__Activity__
Look through the entries below. Report each line that has the word "feature" in it.

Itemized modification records
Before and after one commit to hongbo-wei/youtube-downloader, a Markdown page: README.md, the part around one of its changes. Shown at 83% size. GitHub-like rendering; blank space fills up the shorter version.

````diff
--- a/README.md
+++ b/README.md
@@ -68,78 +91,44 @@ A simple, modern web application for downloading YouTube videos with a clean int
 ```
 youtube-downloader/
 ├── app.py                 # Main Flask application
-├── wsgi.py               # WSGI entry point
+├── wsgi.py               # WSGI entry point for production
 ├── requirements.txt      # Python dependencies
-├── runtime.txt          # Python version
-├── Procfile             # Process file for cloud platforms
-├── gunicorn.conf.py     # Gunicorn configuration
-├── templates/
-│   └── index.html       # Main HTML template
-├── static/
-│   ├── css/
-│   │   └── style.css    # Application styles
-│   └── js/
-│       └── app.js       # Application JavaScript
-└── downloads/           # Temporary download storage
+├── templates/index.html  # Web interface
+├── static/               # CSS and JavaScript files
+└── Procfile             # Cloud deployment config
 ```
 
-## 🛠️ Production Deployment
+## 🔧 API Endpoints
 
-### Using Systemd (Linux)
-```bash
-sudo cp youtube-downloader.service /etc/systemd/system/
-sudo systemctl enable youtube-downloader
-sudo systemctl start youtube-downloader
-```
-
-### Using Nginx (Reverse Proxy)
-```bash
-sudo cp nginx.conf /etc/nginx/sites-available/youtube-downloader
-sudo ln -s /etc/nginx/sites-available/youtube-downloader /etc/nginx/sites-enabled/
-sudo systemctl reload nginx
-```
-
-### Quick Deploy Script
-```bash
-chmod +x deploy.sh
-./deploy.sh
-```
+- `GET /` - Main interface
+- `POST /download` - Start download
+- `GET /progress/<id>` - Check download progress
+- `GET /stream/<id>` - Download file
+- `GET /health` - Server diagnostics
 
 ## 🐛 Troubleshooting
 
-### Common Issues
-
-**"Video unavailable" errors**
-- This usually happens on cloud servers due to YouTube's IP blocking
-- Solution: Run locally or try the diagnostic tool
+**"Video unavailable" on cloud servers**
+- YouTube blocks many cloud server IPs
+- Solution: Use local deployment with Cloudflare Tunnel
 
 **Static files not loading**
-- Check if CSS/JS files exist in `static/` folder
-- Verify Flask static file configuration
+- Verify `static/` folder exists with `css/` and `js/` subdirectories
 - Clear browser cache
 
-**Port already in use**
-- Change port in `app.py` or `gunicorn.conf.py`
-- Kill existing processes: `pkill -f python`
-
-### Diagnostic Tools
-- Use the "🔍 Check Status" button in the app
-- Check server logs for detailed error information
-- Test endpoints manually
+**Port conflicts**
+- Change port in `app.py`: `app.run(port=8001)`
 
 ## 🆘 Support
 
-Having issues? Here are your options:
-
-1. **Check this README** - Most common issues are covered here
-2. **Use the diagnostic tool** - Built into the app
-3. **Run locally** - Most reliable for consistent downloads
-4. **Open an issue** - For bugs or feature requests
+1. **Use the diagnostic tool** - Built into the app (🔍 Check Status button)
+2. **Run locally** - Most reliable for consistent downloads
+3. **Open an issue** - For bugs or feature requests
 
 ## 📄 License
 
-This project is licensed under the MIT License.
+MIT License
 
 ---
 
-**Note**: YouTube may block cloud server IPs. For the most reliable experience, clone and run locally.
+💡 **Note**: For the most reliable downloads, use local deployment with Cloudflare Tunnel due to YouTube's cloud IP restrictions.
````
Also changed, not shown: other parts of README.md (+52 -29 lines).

__Result below__
-4. **Open an issue** - For bugs or feature requests
+3. **Open an issue** - For bugs or feature requests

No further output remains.